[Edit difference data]
»»
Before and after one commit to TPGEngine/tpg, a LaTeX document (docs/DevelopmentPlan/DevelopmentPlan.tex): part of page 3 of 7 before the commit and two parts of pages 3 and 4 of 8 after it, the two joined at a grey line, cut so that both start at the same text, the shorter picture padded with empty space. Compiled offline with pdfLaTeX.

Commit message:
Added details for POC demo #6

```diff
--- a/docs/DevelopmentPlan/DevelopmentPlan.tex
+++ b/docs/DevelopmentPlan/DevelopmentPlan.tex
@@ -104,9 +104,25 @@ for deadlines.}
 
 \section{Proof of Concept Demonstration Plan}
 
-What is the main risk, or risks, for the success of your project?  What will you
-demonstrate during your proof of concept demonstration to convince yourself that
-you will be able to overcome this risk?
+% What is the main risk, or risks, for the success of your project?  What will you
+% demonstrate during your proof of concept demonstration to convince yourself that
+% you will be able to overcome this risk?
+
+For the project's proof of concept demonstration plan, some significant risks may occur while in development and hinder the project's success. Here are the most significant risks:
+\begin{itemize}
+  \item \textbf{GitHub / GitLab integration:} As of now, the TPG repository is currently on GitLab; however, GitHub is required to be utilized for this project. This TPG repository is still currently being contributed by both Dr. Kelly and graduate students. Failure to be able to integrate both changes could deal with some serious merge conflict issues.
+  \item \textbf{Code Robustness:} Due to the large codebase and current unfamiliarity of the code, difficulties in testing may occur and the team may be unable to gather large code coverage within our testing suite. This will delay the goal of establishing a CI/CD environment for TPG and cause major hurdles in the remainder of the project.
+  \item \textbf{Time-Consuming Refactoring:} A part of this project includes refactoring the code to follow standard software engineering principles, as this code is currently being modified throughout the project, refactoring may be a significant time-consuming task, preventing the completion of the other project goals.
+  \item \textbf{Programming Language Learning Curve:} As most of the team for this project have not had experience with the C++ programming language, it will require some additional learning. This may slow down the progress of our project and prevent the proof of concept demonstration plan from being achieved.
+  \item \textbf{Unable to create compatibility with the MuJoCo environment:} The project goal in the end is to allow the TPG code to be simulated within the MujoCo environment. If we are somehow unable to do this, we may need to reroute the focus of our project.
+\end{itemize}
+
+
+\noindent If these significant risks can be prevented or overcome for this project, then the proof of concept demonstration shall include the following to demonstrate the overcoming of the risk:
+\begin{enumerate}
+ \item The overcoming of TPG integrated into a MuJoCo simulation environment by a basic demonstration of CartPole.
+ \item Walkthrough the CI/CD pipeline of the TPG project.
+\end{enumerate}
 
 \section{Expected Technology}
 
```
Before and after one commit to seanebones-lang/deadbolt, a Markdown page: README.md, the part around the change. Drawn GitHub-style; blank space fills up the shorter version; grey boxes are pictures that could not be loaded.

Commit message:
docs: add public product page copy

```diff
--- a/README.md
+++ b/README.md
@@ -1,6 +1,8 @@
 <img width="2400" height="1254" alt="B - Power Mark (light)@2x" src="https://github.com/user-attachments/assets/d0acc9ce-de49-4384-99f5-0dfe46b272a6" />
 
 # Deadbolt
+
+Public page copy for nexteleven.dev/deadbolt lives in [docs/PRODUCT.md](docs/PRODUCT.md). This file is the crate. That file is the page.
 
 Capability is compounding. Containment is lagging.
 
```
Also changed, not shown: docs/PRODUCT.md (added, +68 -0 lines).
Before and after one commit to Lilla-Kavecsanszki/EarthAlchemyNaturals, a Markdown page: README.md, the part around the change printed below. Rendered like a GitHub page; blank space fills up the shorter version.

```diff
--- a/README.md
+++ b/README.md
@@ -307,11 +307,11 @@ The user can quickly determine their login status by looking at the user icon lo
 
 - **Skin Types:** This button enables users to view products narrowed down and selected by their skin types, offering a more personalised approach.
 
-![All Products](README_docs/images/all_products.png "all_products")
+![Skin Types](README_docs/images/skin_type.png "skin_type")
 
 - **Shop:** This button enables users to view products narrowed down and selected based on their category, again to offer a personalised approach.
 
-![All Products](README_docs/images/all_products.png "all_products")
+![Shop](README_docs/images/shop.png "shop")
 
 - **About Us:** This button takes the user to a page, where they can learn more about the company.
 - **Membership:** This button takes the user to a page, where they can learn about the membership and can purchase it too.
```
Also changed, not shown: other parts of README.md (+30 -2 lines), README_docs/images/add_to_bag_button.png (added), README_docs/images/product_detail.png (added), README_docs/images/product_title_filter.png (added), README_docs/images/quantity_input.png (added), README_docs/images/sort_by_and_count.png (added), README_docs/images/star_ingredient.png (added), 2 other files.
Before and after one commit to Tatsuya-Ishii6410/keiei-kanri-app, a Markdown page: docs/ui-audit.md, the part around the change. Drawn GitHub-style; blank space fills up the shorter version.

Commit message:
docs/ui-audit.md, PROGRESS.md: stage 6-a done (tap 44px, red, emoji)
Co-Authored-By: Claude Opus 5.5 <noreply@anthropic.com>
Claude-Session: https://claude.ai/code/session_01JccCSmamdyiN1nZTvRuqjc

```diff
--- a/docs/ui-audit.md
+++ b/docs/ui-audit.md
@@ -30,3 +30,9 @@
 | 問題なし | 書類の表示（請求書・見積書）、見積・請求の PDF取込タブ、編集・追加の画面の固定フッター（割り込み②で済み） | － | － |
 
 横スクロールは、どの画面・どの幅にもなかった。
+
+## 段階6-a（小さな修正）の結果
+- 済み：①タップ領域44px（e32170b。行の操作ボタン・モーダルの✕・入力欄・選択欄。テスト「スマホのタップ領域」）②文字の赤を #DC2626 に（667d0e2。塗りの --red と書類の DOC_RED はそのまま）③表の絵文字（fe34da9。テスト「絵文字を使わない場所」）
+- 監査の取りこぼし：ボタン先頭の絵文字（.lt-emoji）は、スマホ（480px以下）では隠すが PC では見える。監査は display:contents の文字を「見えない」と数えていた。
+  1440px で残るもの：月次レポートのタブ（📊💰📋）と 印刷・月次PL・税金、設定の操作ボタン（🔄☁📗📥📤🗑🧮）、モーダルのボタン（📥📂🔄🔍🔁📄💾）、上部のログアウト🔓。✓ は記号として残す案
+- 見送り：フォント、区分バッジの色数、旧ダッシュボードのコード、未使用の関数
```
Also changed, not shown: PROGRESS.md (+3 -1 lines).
««
• [Goal of the exercise]
What the exercise needs is every record again, word for word.

• [Answer section]
Before and after one commit to TPGEngine/tpg, a LaTeX document (docs/DevelopmentPlan/DevelopmentPlan.tex): part of page 3 of 7 before the commit and two parts of pages 3 and 4 of 8 after it, the two joined at a grey line, cut so that both start at the same text, the shorter picture padded with empty space. Compiled offline with pdfLaTeX.

Commit message:
Added details for POC demo #6

```diff
--- a/docs/DevelopmentPlan/DevelopmentPlan.tex
+++ b/docs/DevelopmentPlan/DevelopmentPlan.tex
@@ -104,9 +104,25 @@ for deadlines.}
 
 \section{Proof of Concept Demonstration Plan}
 
-What is the main risk, or risks, for the success of your project?  What will you
-demonstrate during your proof of concept demonstration to convince yourself that
-you will be able to overcome this risk?
+% What is the main risk, or risks, for the success of your project?  What will you
+% demonstrate during your proof of concept demonstration to convince yourself that
+% you will be able to overcome this risk?
+
+For the project's proof of concept demonstration plan, some significant risks may occur while in development and hinder the project's success. Here are the most significant risks:
+\begin{itemize}
+  \item \textbf{GitHub / GitLab integration:} As of now, the TPG repository is currently on GitLab; however, GitHub is required to be utilized for this project. This TPG repository is still currently being contributed by both Dr. Kelly and graduate students. Failure to be able to integrate both changes could deal with some serious merge conflict issues.
+  \item \textbf{Code Robustness:} Due to the large codebase and current unfamiliarity of the code, difficulties in testing may occur and the team may be unable to gather large code coverage within our testing suite. This will delay the goal of establishing a CI/CD environment for TPG and cause major hurdles in the remainder of the project.
+  \item \textbf{Time-Consuming Refactoring:} A part of this project includes refactoring the code to follow standard software engineering principles, as this code is currently being modified throughout the project, refactoring may be a significant time-consuming task, preventing the completion of the other project goals.
+  \item \textbf{Programming Language Learning Curve:} As most of the team for this project have not had experience with the C++ programming language, it will require some additional learning. This may slow down the progress of our project and prevent the proof of concept demonstration plan from being achieved.
+  \item \textbf{Unable to create compatibility with the MuJoCo environment:} The project goal in the end is to allow the TPG code to be simulated within the MujoCo environment. If we are somehow unable to do this, we may need to reroute the focus of our project.
+\end{itemize}
+
+
+\noindent If these significant risks can be prevented or overcome for this project, then the proof of concept demonstration shall include the following to demonstrate the overcoming of the risk:
+\begin{enumerate}
+ \item The overcoming of TPG integrated into a MuJoCo simulation environment by a basic demonstration of CartPole.
+ \item Walkthrough the CI/CD pipeline of the TPG project.
+\end{enumerate}
 
 \section{Expected Technology}
 
```
Before and after one commit to seanebones-lang/deadbolt, a Markdown page: README.md, the part around the change. Drawn GitHub-style; blank space fills up the shorter version; grey boxes are pictures that could not be loaded.

Commit message:
docs: add public product page copy

```diff
--- a/README.md
+++ b/README.md
@@ -1,6 +1,8 @@
 <img width="2400" height="1254" alt="B - Power Mark (light)@2x" src="https://github.com/user-attachments/assets/d0acc9ce-de49-4384-99f5-0dfe46b272a6" />
 
 # Deadbolt
+
+Public page copy for nexteleven.dev/deadbolt lives in [docs/PRODUCT.md](docs/PRODUCT.md). This file is the crate. That file is the page.
 
 Capability is compounding. Containment is lagging.
 
```
Also changed, not shown: docs/PRODUCT.md (added, +68 -0 lines).
Before and after one commit to Lilla-Kavecsanszki/EarthAlchemyNaturals, a Markdown page: README.md, the part around the change printed below. Rendered like a GitHub page; blank space fills up the shorter version.

```diff
--- a/README.md
+++ b/README.md
@@ -307,11 +307,11 @@ The user can quickly determine their login status by looking at the user icon lo
 
 - **Skin Types:** This button enables users to view products narrowed down and selected by their skin types, offering a more personalised approach.
 
-![All Products](README_docs/images/all_products.png "all_products")
+![Skin Types](README_docs/images/skin_type.png "skin_type")
 
 - **Shop:** This button enables users to view products narrowed down and selected based on their category, again to offer a personalised approach.
 
-![All Products](README_docs/images/all_products.png "all_products")
+![Shop](README_docs/images/shop.png "shop")
 
 - **About Us:** This button takes the user to a page, where they can learn more about the company.
 - **Membership:** This button takes the user to a page, where they can learn about the membership and can purchase it too.
```
Also changed, not shown: other parts of README.md (+30 -2 lines), README_docs/images/add_to_bag_button.png (added), README_docs/images/product_detail.png (added), README_docs/images/product_title_filter.png (added), README_docs/images/quantity_input.png (added), README_docs/images/sort_by_and_count.png (added), README_docs/images/star_ingredient.png (added), 2 other files.
Before and after one commit to Tatsuya-Ishii6410/keiei-kanri-app, a Markdown page: docs/ui-audit.md, the part around the change. Drawn GitHub-style; blank space fills up the shorter version.

Commit message:
docs/ui-audit.md, PROGRESS.md: stage 6-a done (tap 44px, red, emoji)
Co-Authored-By: Claude Opus 5.5 <noreply@anthropic.com>
Claude-Session: https://claude.ai/code/session_01JccCSmamdyiN1nZTvRuqjc

```diff
--- a/docs/ui-audit.md
+++ b/docs/ui-audit.md
@@ -30,3 +30,9 @@
 | 問題なし | 書類の表示（請求書・見積書）、見積・請求の PDF取込タブ、編集・追加の画面の固定フッター（割り込み②で済み） | － | － |
 
 横スクロールは、どの画面・どの幅にもなかった。
+
+## 段階6-a（小さな修正）の結果
+- 済み：①タップ領域44px（e32170b。行の操作ボタン・モーダルの✕・入力欄・選択欄。テスト「スマホのタップ領域」）②文字の赤を #DC2626 に（667d0e2。塗りの --red と書類の DOC_RED はそのまま）③表の絵文字（fe34da9。テスト「絵文字を使わない場所」）
+- 監査の取りこぼし：ボタン先頭の絵文字（.lt-emoji）は、スマホ（480px以下）では隠すが PC では見える。監査は display:contents の文字を「見えない」と数えていた。
+  1440px で残るもの：月次レポートのタブ（📊💰📋）と 印刷・月次PL・税金、設定の操作ボタン（🔄☁📗📥📤🗑🧮）、モーダルのボタン（📥📂🔄🔍🔁📄💾）、上部のログアウト🔓。✓ は記号として残す案
+- 見送り：フォント、区分バッジの色数、旧ダッシュボードのコード、未使用の関数
```
Also changed, not shown: PROGRESS.md (+3 -1 lines).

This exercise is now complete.